§ **Task details**:
Repeat the records exactly. Leave out the pictures.

Saved entries:

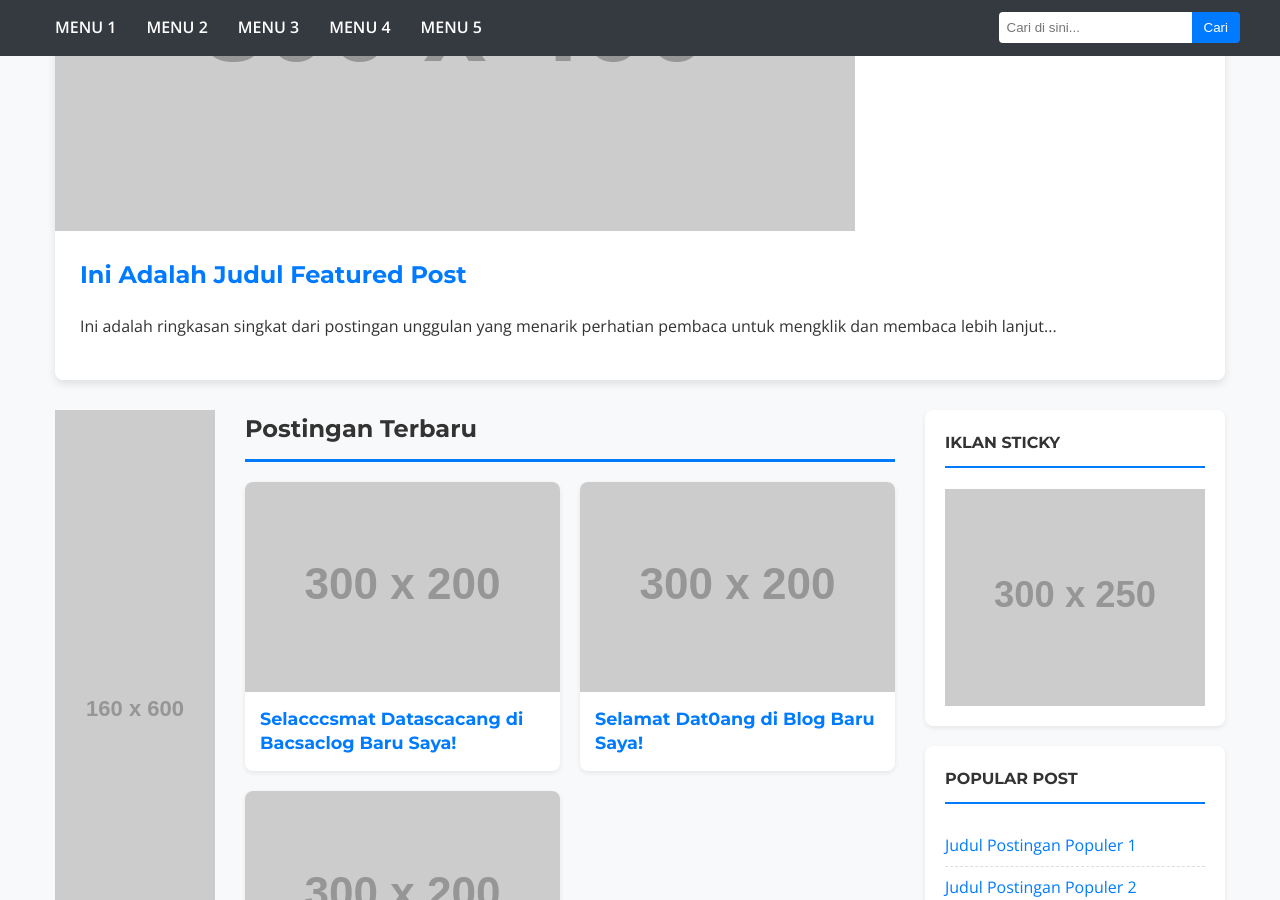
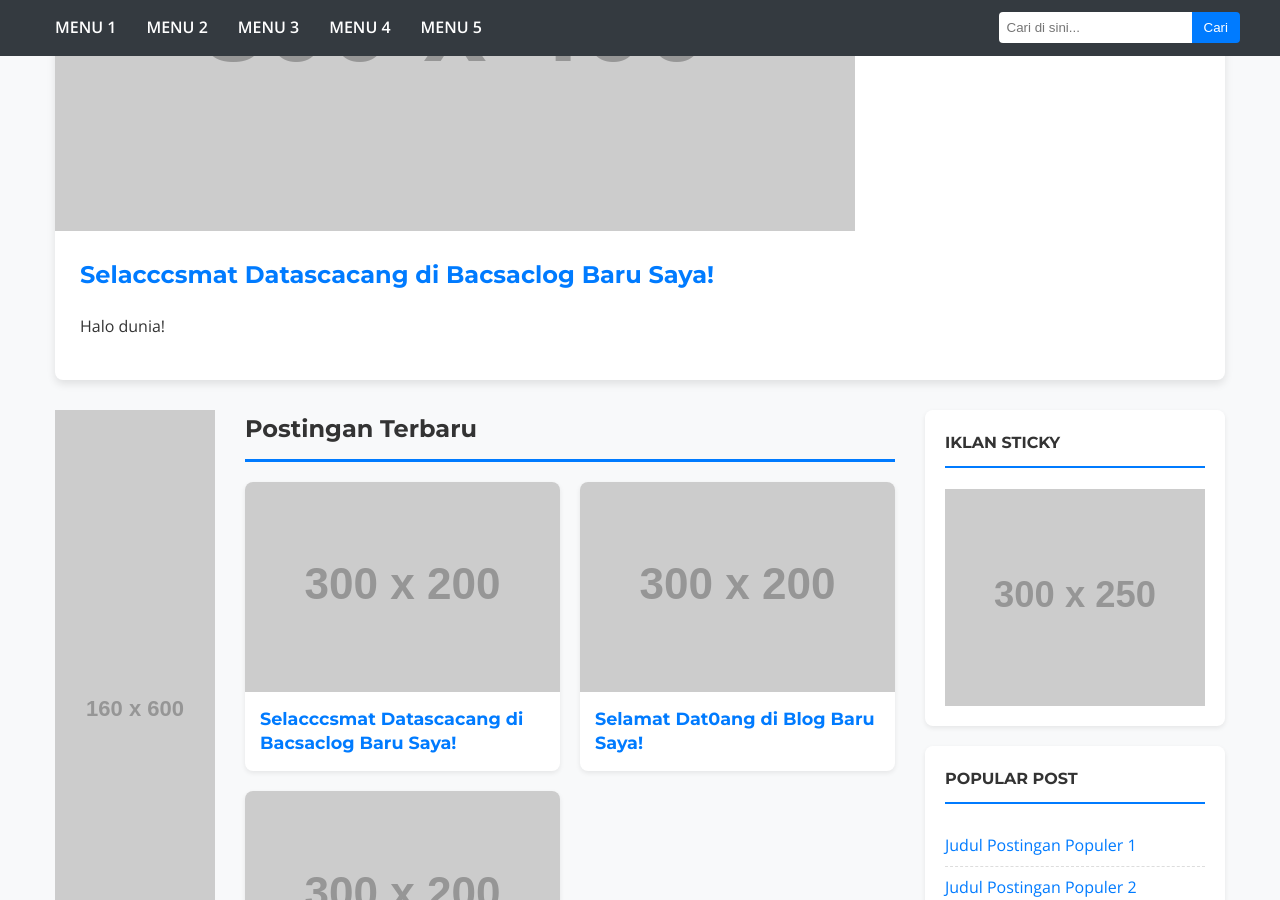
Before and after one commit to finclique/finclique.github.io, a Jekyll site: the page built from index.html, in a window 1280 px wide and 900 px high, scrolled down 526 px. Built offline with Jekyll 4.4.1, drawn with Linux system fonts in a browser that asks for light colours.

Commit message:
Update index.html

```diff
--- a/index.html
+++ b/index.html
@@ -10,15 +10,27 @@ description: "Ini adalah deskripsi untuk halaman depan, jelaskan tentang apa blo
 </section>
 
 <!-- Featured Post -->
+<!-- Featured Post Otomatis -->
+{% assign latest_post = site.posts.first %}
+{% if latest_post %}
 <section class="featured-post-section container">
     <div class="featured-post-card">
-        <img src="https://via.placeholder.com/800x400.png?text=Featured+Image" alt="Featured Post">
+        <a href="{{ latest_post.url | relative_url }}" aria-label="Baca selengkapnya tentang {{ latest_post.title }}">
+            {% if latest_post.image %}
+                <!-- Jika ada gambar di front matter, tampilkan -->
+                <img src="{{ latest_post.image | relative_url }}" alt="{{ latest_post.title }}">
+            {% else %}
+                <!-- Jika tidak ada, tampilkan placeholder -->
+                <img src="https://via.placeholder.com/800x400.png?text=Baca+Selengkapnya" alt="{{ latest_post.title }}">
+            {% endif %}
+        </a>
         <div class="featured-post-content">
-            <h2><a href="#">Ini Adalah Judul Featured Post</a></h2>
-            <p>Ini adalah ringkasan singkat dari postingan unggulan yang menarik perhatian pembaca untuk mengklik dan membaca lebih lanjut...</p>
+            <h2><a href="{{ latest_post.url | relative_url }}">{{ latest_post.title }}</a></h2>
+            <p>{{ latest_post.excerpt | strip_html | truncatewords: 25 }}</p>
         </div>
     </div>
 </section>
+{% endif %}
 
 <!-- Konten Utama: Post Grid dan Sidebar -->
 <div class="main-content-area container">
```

§ **Your solution**:
Before and after one commit to finclique/finclique.github.io, a Jekyll site: the page built from index.html, in a window 1280 px wide and 900 px high, scrolled down 526 px. Built offline with Jekyll 4.4.1, drawn with Linux system fonts in a browser that asks for light colours.

Commit message:
Update index.html

```diff
--- a/index.html
+++ b/index.html
@@ -10,15 +10,27 @@ description: "Ini adalah deskripsi untuk halaman depan, jelaskan tentang apa blo
 </section>
 
 <!-- Featured Post -->
+<!-- Featured Post Otomatis -->
+{% assign latest_post = site.posts.first %}
+{% if latest_post %}
 <section class="featured-post-section container">
     <div class="featured-post-card">
-        <img src="https://via.placeholder.com/800x400.png?text=Featured+Image" alt="Featured Post">
+        <a href="{{ latest_post.url | relative_url }}" aria-label="Baca selengkapnya tentang {{ latest_post.title }}">
+            {% if latest_post.image %}
+                <!-- Jika ada gambar di front matter, tampilkan -->
+                <img src="{{ latest_post.image | relative_url }}" alt="{{ latest_post.title }}">
+            {% else %}
+                <!-- Jika tidak ada, tampilkan placeholder -->
+                <img src="https://via.placeholder.com/800x400.png?text=Baca+Selengkapnya" alt="{{ latest_post.title }}">
+            {% endif %}
+        </a>
         <div class="featured-post-content">
-            <h2><a href="#">Ini Adalah Judul Featured Post</a></h2>
-            <p>Ini adalah ringkasan singkat dari postingan unggulan yang menarik perhatian pembaca untuk mengklik dan membaca lebih lanjut...</p>
+            <h2><a href="{{ latest_post.url | relative_url }}">{{ latest_post.title }}</a></h2>
+            <p>{{ latest_post.excerpt | strip_html | truncatewords: 25 }}</p>
         </div>
     </div>
 </section>
+{% endif %}
 
 <!-- Konten Utama: Post Grid dan Sidebar -->
 <div class="main-content-area container">
```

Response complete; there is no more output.